#### Problem requirements:
When you return the lines below, go from the first through the line with "These files come", keep them exact, and leave out every picture.

Revision tracking records:
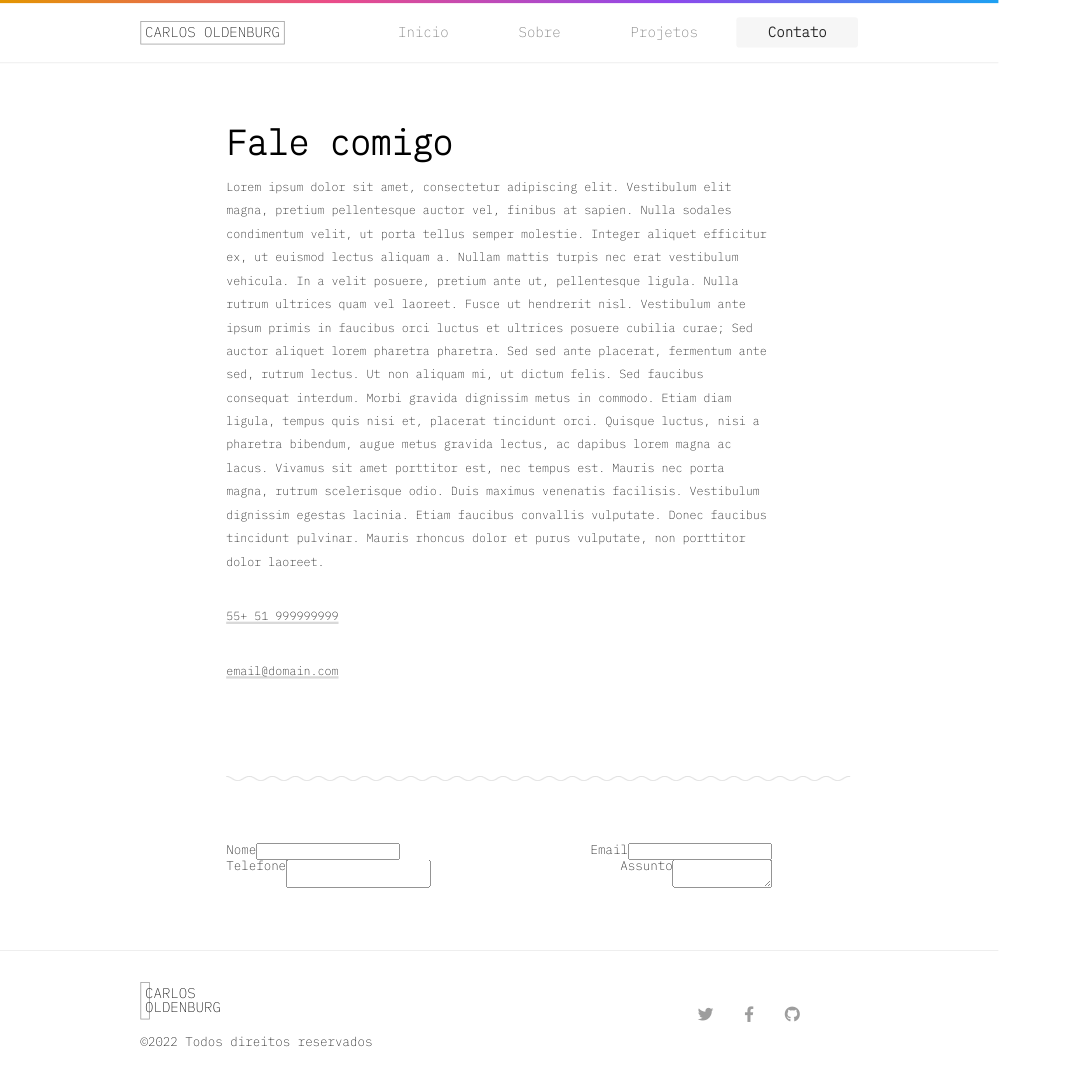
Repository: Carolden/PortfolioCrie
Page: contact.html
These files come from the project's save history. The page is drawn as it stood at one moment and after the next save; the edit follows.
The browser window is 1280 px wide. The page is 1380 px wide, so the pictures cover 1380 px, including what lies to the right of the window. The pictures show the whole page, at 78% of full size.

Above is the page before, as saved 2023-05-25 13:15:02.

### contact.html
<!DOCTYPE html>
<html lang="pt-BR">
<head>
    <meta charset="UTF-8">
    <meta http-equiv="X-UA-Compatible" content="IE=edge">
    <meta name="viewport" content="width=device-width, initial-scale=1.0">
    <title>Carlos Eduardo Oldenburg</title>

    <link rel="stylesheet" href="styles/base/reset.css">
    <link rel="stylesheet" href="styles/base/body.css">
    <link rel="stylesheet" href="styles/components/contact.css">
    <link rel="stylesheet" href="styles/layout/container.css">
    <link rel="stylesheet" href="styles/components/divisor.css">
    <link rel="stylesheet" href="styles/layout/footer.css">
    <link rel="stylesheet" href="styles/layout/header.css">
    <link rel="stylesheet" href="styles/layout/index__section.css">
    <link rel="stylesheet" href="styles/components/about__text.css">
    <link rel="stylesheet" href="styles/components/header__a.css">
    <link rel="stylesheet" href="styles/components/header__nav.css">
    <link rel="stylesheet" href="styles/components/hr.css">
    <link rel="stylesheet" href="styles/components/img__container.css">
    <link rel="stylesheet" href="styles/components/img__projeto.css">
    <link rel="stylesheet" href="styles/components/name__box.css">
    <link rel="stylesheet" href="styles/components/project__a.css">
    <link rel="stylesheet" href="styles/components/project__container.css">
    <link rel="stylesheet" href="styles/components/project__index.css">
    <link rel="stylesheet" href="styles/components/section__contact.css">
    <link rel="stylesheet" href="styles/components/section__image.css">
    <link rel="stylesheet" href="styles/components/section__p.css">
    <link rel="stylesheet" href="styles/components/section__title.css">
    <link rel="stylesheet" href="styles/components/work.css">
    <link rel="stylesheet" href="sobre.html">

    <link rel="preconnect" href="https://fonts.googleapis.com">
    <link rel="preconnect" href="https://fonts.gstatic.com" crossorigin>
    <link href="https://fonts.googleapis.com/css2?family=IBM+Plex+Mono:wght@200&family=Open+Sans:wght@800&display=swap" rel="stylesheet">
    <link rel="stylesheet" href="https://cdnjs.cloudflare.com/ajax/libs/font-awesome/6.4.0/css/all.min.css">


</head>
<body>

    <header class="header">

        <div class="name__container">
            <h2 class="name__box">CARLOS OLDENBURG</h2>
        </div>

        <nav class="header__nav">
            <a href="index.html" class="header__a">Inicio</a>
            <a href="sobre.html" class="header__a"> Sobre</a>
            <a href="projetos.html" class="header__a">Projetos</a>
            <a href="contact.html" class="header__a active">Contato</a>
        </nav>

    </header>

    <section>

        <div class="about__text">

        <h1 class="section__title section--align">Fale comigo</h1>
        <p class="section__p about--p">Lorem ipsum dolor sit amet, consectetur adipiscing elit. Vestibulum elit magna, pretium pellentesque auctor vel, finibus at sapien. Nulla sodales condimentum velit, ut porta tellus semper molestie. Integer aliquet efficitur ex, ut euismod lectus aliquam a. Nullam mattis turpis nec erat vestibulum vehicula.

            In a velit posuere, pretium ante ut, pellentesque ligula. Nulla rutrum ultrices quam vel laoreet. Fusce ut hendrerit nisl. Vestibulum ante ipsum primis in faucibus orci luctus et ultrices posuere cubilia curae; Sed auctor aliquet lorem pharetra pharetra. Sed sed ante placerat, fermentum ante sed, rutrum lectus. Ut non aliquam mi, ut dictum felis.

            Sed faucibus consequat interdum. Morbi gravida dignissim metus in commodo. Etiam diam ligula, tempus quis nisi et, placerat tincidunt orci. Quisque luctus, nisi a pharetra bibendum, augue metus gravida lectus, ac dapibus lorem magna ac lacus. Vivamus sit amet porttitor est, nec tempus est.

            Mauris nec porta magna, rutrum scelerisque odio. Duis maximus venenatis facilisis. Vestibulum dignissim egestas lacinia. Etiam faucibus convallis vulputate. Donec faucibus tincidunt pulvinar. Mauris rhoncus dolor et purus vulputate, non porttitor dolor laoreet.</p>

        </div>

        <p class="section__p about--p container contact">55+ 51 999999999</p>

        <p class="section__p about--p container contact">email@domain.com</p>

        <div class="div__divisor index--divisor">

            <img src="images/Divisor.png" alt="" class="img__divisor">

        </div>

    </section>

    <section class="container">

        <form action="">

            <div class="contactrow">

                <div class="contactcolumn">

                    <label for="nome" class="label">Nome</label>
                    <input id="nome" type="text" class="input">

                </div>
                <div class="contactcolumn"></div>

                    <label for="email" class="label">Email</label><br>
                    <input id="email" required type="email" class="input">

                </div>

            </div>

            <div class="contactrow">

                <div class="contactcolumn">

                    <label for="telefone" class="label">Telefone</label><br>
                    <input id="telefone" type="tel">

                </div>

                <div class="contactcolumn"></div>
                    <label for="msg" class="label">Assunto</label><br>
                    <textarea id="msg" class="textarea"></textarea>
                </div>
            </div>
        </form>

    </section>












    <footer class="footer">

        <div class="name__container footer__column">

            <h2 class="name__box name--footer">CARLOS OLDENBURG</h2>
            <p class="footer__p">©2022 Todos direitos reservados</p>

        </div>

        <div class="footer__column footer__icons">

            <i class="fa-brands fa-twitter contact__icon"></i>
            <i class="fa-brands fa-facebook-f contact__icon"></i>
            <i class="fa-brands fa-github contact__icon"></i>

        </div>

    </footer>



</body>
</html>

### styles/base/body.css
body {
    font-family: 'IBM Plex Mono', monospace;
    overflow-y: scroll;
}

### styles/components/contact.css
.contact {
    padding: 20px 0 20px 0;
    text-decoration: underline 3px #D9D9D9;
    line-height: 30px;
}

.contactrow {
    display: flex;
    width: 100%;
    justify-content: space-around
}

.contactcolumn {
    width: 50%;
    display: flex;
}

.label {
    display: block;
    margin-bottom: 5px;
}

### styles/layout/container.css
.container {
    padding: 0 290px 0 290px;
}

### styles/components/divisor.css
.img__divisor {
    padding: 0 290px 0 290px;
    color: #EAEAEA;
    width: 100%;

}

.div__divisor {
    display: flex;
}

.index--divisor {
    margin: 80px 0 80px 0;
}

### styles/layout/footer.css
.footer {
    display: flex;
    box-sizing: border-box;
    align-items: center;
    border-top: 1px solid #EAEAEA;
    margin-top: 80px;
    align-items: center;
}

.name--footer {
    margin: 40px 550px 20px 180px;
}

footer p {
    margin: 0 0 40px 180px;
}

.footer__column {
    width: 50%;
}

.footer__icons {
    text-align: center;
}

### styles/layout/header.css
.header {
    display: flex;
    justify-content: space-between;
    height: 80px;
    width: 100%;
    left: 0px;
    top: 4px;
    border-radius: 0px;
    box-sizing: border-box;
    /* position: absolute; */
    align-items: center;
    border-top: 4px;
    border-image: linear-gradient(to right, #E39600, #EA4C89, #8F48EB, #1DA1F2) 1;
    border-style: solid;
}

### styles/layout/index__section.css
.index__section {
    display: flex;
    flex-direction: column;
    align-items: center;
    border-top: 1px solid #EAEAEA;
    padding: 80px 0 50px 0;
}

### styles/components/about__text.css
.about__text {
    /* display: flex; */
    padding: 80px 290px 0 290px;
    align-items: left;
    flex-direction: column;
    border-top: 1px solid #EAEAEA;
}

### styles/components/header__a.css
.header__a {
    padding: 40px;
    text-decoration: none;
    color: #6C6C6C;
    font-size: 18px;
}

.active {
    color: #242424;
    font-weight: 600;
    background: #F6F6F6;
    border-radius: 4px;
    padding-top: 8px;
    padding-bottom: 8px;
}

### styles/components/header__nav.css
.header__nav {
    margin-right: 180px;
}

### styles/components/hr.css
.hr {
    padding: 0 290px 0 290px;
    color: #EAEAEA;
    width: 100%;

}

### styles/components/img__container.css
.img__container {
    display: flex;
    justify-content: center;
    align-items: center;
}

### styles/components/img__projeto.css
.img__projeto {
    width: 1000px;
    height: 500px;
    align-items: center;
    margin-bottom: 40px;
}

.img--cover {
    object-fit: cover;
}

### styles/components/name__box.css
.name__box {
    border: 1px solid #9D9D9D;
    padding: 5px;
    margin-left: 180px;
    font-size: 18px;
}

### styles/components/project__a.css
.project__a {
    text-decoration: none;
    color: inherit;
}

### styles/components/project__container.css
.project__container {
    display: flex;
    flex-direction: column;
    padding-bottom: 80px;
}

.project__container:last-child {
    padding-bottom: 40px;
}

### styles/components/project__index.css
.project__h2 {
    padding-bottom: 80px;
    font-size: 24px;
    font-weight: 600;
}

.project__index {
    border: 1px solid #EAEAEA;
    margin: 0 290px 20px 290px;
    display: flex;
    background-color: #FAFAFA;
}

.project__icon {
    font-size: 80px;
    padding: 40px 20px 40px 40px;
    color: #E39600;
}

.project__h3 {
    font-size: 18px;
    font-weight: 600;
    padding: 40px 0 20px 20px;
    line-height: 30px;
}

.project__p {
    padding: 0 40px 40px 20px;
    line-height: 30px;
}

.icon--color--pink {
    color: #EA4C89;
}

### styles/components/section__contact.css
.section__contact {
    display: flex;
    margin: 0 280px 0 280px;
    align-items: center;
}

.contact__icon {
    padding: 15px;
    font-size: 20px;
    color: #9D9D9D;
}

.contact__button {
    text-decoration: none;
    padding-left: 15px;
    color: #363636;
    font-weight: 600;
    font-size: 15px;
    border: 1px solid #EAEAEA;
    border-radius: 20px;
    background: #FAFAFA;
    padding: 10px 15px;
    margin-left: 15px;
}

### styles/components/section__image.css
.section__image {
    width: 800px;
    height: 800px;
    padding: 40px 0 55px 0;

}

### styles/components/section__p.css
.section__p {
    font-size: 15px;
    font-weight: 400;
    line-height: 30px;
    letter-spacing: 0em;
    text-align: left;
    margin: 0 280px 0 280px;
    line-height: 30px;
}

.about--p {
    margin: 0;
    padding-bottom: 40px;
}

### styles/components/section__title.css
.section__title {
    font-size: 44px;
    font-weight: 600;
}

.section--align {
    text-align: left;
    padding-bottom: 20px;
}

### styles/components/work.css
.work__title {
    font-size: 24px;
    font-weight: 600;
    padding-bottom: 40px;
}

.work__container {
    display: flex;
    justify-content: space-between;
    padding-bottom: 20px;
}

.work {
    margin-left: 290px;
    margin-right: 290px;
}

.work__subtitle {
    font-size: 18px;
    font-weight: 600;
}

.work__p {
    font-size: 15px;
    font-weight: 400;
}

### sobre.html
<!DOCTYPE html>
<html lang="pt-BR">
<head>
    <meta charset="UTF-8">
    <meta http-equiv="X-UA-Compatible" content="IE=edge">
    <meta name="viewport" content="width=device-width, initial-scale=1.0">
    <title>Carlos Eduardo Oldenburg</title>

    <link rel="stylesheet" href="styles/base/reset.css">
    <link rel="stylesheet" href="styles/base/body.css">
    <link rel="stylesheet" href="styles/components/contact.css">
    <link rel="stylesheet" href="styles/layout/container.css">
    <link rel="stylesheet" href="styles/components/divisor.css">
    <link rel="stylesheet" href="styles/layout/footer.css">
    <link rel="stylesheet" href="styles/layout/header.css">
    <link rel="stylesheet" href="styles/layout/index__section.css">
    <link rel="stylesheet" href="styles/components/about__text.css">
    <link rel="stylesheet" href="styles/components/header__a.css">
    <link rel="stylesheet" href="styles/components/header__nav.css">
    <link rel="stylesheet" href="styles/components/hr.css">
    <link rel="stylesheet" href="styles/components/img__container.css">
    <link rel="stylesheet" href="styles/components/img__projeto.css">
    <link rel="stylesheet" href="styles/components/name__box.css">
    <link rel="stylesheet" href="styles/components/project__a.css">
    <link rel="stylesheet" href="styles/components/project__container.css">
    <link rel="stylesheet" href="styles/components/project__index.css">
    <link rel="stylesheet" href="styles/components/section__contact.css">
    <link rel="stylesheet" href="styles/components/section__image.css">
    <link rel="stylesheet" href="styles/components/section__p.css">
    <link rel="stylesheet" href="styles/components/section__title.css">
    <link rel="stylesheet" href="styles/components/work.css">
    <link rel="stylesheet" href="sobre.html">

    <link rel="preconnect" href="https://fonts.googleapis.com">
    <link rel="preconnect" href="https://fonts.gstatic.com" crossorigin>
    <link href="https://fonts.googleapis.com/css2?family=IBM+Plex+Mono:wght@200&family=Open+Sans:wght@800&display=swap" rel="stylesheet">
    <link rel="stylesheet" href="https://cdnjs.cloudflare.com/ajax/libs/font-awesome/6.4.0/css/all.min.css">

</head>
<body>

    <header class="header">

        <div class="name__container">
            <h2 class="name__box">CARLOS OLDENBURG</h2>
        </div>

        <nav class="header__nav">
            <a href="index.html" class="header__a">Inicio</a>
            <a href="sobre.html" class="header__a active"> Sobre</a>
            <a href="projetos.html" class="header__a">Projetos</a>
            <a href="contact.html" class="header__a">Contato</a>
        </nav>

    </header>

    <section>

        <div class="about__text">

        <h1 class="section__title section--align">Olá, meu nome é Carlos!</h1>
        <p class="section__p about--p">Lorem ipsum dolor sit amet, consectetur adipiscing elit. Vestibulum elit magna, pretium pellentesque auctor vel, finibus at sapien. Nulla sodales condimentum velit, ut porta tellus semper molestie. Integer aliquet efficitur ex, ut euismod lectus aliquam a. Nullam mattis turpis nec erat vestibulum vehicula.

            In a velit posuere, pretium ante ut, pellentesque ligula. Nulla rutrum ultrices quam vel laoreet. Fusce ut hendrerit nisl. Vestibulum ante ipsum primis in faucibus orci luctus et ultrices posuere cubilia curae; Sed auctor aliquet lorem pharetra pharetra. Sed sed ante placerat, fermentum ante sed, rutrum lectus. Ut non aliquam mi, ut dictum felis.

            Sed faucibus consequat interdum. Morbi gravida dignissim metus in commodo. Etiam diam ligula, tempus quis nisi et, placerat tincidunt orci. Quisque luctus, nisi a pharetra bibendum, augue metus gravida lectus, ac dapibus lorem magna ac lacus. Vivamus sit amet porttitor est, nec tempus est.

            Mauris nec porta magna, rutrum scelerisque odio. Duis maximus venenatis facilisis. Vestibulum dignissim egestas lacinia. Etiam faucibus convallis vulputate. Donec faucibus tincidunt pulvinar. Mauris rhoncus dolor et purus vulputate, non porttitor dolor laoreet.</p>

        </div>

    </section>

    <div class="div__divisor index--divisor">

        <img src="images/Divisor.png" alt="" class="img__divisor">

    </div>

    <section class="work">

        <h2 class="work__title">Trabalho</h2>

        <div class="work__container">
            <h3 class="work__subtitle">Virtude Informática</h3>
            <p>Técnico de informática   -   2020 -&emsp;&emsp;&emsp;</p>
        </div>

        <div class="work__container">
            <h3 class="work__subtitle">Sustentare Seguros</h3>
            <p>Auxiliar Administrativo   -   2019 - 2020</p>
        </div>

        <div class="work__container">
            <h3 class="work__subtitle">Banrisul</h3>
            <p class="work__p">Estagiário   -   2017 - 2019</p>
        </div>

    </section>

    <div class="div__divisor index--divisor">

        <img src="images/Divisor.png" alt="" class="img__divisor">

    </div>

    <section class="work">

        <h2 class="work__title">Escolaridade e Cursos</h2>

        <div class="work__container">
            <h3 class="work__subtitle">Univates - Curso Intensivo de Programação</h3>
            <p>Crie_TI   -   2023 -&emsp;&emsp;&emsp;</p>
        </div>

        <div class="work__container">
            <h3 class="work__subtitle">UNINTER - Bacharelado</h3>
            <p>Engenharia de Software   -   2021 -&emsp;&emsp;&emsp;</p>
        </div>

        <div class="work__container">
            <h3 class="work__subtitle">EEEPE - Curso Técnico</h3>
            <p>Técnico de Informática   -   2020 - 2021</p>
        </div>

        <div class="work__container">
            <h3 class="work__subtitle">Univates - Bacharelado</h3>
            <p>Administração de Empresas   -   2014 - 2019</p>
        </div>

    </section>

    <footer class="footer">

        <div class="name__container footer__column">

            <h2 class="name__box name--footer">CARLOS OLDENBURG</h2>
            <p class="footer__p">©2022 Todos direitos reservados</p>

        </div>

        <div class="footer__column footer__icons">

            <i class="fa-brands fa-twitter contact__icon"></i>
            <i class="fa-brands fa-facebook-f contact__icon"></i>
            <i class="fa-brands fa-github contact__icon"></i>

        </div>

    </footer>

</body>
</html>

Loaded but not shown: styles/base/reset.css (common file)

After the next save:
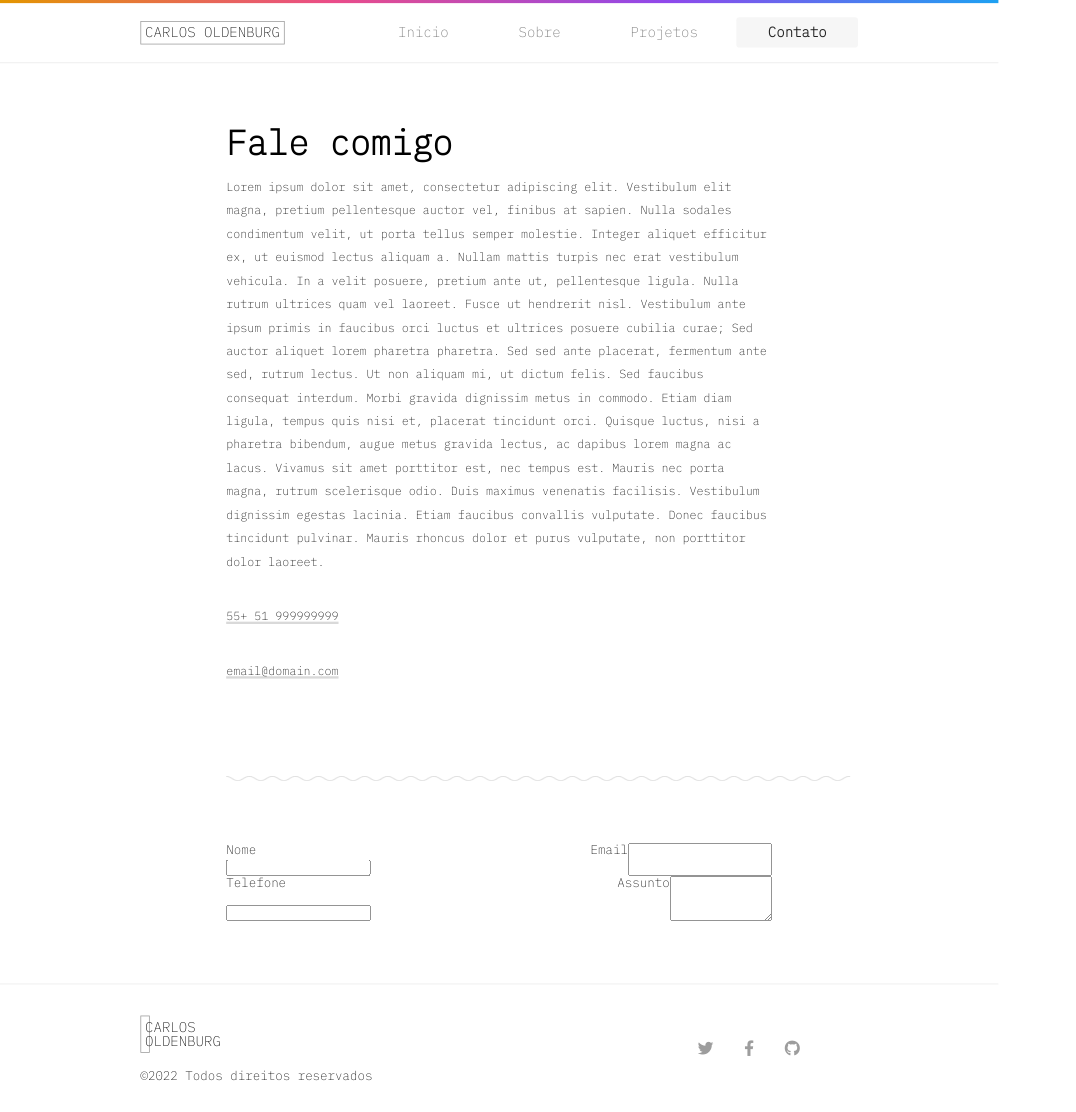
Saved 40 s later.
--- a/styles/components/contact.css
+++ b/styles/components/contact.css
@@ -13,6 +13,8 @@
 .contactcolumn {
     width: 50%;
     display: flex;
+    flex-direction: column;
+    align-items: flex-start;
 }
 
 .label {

#### Output below:
Repository: Carolden/PortfolioCrie
Page: contact.html
These files come from the project's save history. The page is drawn as it stood at one moment and after the next save; the edit follows.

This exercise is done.